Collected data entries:
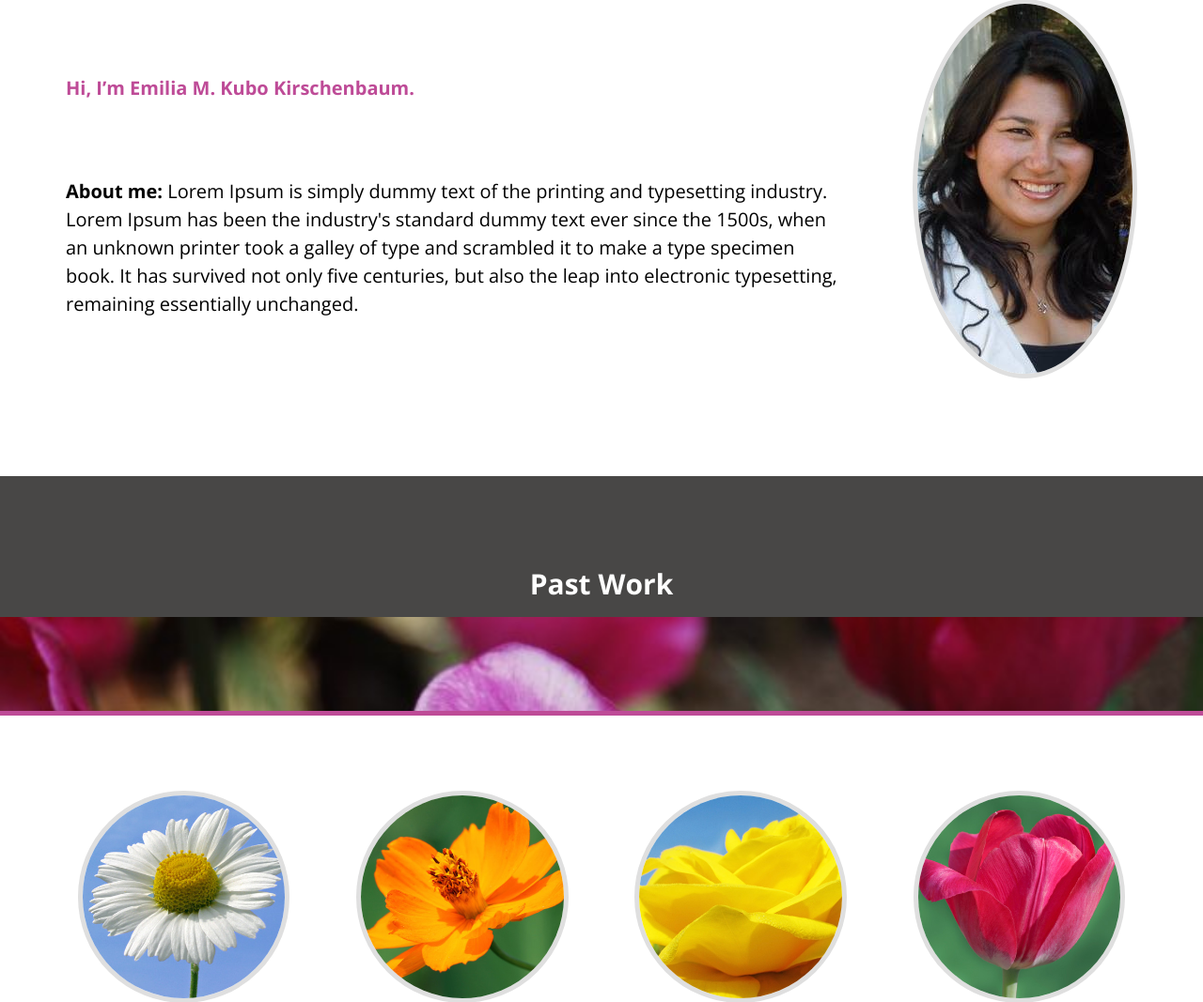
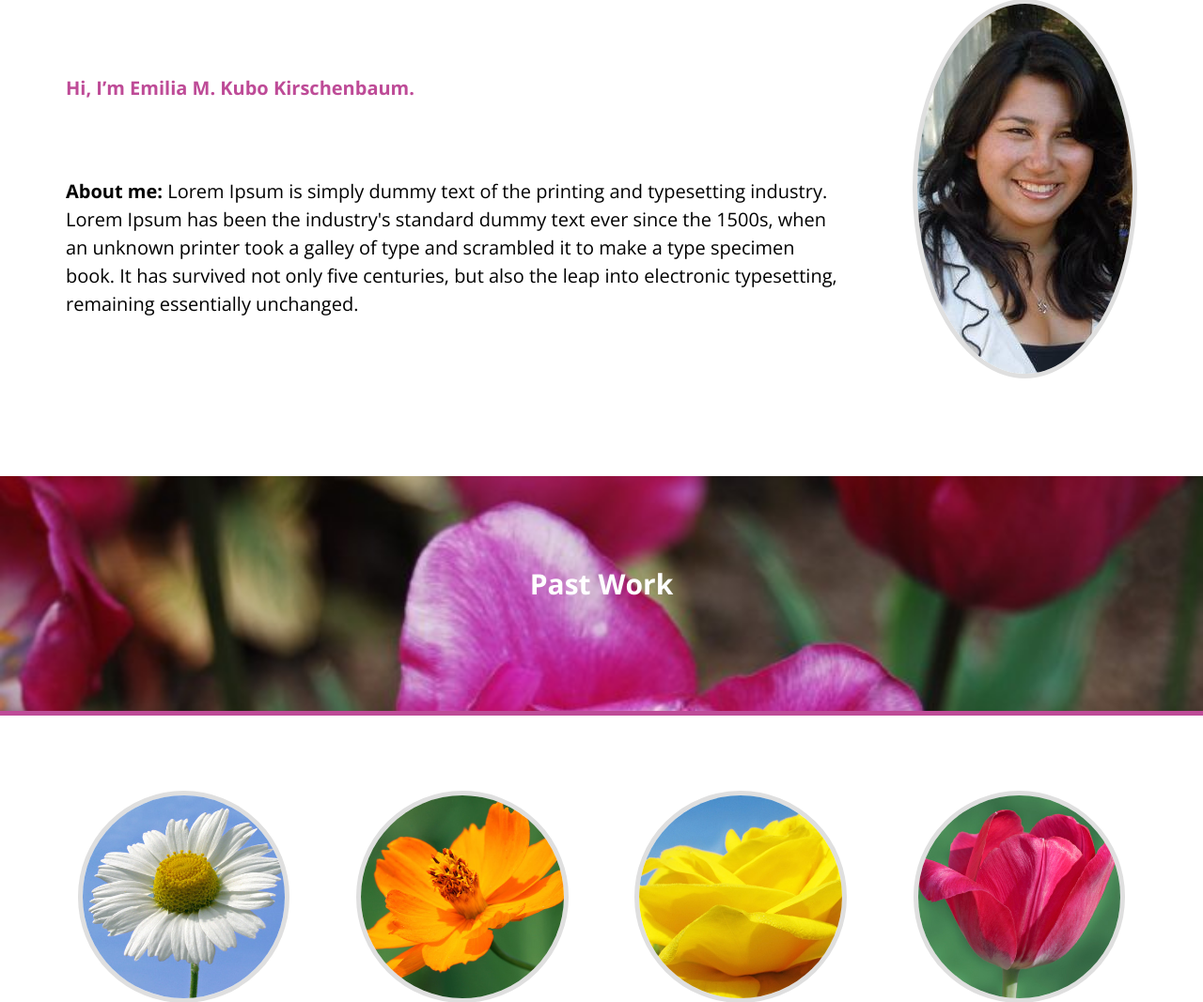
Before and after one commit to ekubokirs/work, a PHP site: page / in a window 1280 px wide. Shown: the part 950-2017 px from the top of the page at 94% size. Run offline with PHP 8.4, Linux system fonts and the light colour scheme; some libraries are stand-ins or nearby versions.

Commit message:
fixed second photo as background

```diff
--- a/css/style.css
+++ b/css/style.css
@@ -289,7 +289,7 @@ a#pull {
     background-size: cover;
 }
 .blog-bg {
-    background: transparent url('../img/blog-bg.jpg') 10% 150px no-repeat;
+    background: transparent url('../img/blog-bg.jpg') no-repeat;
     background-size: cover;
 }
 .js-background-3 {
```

* * *

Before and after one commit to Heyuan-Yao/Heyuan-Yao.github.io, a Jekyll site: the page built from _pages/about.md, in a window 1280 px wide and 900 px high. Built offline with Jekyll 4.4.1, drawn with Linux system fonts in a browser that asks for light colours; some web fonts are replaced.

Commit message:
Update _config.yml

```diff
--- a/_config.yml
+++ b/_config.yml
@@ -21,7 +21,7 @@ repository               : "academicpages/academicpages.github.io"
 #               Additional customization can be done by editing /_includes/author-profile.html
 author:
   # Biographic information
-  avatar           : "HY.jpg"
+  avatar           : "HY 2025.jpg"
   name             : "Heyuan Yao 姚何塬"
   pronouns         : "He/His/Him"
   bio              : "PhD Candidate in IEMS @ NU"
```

---

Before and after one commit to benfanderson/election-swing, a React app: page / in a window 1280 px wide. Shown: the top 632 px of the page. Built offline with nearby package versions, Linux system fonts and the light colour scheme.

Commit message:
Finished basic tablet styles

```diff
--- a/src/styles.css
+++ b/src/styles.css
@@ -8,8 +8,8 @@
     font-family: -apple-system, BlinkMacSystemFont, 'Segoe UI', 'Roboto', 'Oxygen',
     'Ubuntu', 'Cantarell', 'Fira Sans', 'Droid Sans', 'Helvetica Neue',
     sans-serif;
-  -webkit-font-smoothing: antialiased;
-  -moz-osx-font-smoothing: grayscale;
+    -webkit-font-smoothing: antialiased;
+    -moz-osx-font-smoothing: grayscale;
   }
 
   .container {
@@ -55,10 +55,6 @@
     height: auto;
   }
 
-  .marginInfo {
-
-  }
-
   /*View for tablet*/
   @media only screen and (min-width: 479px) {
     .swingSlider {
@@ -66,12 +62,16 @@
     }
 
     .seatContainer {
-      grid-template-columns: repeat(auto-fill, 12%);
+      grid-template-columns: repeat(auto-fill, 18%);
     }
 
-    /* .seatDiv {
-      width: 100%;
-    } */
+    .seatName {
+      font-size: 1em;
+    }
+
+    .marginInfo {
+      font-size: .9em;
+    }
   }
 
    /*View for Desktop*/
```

- Task to complete -
Look through the entries above. Copy out every line holding the word "grayscale".

- Expected answer -
-  -moz-osx-font-smoothing: grayscale;
+    -moz-osx-font-smoothing: grayscale;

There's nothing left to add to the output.